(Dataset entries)
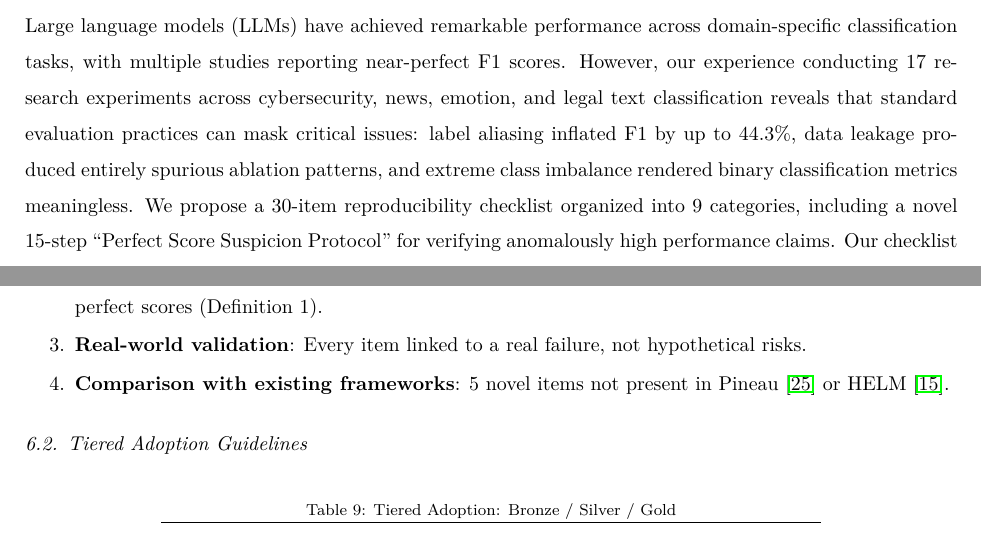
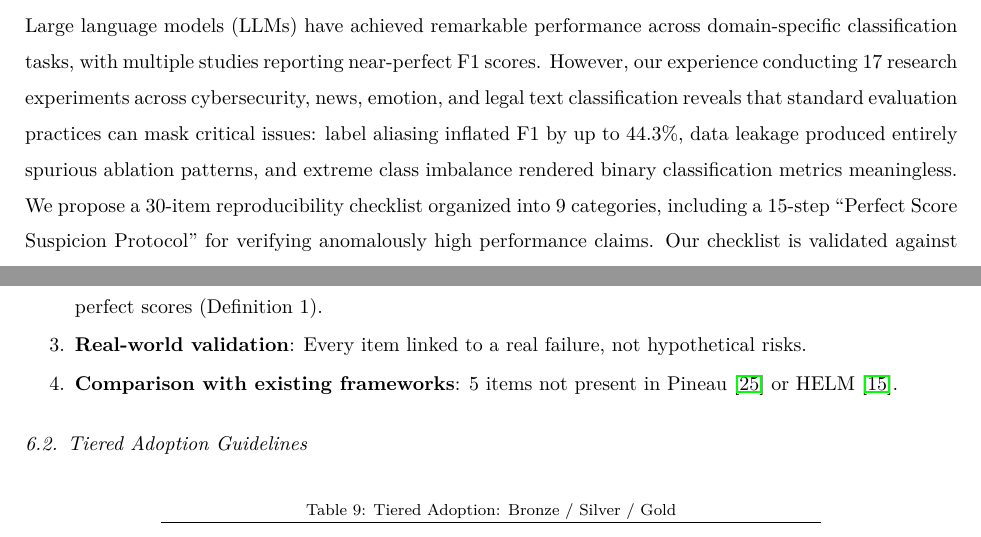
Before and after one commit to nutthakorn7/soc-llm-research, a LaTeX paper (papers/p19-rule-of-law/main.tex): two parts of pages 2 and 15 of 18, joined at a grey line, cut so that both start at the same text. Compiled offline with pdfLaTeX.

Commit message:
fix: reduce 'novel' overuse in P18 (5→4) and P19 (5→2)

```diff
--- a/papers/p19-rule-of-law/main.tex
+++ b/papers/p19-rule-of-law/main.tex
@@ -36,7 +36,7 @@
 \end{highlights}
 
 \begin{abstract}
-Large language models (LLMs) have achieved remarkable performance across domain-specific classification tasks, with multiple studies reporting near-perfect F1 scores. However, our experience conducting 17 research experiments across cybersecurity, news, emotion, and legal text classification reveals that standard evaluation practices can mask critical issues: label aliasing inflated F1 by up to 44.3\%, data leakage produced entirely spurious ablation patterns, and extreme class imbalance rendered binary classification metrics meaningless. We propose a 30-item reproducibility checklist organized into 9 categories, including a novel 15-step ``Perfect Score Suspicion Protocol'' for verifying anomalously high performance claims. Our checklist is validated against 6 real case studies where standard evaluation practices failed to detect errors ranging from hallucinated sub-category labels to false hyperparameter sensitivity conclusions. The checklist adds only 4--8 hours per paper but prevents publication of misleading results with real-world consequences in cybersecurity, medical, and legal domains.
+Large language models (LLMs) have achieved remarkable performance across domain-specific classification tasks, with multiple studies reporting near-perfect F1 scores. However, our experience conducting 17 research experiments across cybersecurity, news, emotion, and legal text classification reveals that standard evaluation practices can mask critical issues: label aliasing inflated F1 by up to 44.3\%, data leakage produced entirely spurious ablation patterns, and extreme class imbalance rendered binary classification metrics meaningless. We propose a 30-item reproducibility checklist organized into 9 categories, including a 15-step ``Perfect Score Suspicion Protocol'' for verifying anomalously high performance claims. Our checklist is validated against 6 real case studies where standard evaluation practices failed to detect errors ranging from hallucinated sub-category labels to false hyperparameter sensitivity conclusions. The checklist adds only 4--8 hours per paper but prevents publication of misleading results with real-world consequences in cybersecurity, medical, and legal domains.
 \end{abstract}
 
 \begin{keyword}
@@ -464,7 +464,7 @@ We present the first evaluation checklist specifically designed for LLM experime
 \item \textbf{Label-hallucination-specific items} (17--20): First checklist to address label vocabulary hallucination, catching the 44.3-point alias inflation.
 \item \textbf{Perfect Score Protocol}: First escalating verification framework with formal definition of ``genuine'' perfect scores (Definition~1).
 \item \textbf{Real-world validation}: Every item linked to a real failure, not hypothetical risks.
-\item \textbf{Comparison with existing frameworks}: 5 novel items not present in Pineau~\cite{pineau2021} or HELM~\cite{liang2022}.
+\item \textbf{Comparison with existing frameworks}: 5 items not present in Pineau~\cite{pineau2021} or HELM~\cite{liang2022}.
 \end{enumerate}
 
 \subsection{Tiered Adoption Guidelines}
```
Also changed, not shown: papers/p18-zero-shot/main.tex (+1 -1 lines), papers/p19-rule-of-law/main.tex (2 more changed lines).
* * *
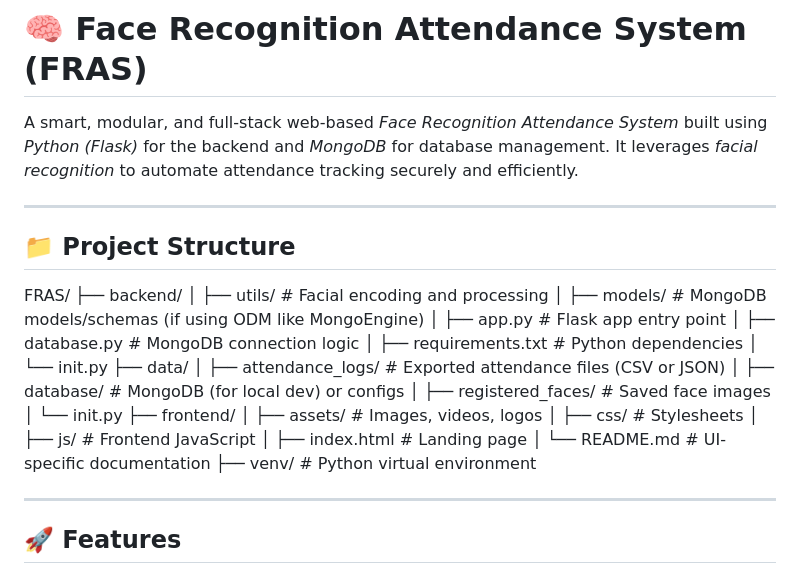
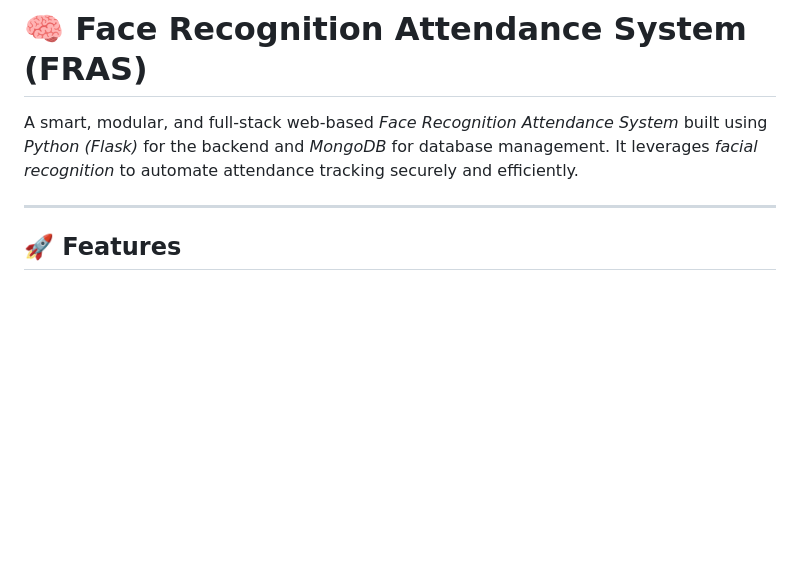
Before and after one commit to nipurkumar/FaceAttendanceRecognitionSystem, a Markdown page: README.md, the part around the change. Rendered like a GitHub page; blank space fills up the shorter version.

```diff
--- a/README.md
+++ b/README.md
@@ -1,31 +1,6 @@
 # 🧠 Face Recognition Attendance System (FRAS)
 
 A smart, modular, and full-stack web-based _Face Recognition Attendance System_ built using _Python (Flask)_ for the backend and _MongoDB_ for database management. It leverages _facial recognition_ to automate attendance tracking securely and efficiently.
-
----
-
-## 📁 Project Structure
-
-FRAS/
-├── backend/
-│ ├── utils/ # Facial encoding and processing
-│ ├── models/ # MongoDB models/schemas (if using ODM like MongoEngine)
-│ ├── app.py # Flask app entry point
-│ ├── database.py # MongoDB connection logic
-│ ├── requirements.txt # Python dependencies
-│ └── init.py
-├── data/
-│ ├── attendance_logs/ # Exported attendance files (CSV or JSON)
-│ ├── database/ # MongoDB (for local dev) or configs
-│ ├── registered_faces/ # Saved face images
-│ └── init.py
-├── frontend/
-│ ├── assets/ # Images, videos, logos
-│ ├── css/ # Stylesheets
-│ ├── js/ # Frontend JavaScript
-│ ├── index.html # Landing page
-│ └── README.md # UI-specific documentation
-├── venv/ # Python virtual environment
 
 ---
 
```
...
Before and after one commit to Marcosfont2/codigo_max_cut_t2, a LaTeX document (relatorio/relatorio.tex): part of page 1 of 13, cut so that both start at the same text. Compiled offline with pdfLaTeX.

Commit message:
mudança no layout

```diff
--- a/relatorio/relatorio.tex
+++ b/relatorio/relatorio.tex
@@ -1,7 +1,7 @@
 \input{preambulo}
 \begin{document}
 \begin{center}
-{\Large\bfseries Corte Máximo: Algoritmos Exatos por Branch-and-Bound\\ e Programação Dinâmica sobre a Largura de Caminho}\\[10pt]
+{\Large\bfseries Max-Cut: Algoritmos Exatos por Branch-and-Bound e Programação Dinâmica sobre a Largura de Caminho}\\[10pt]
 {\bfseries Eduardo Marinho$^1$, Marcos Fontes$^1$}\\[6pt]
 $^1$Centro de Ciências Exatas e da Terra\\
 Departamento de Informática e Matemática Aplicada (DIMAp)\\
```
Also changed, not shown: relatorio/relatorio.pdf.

--- What is expected ---
Every line above with the string "relatorio" in it should be copied into the answer.

--- Solution ---
Before and after one commit to Marcosfont2/codigo_max_cut_t2, a LaTeX document (relatorio/relatorio.tex): part of page 1 of 13, cut so that both start at the same text. Compiled offline with pdfLaTeX.
--- a/relatorio/relatorio.tex
+++ b/relatorio/relatorio.tex
Also changed, not shown: relatorio/relatorio.pdf.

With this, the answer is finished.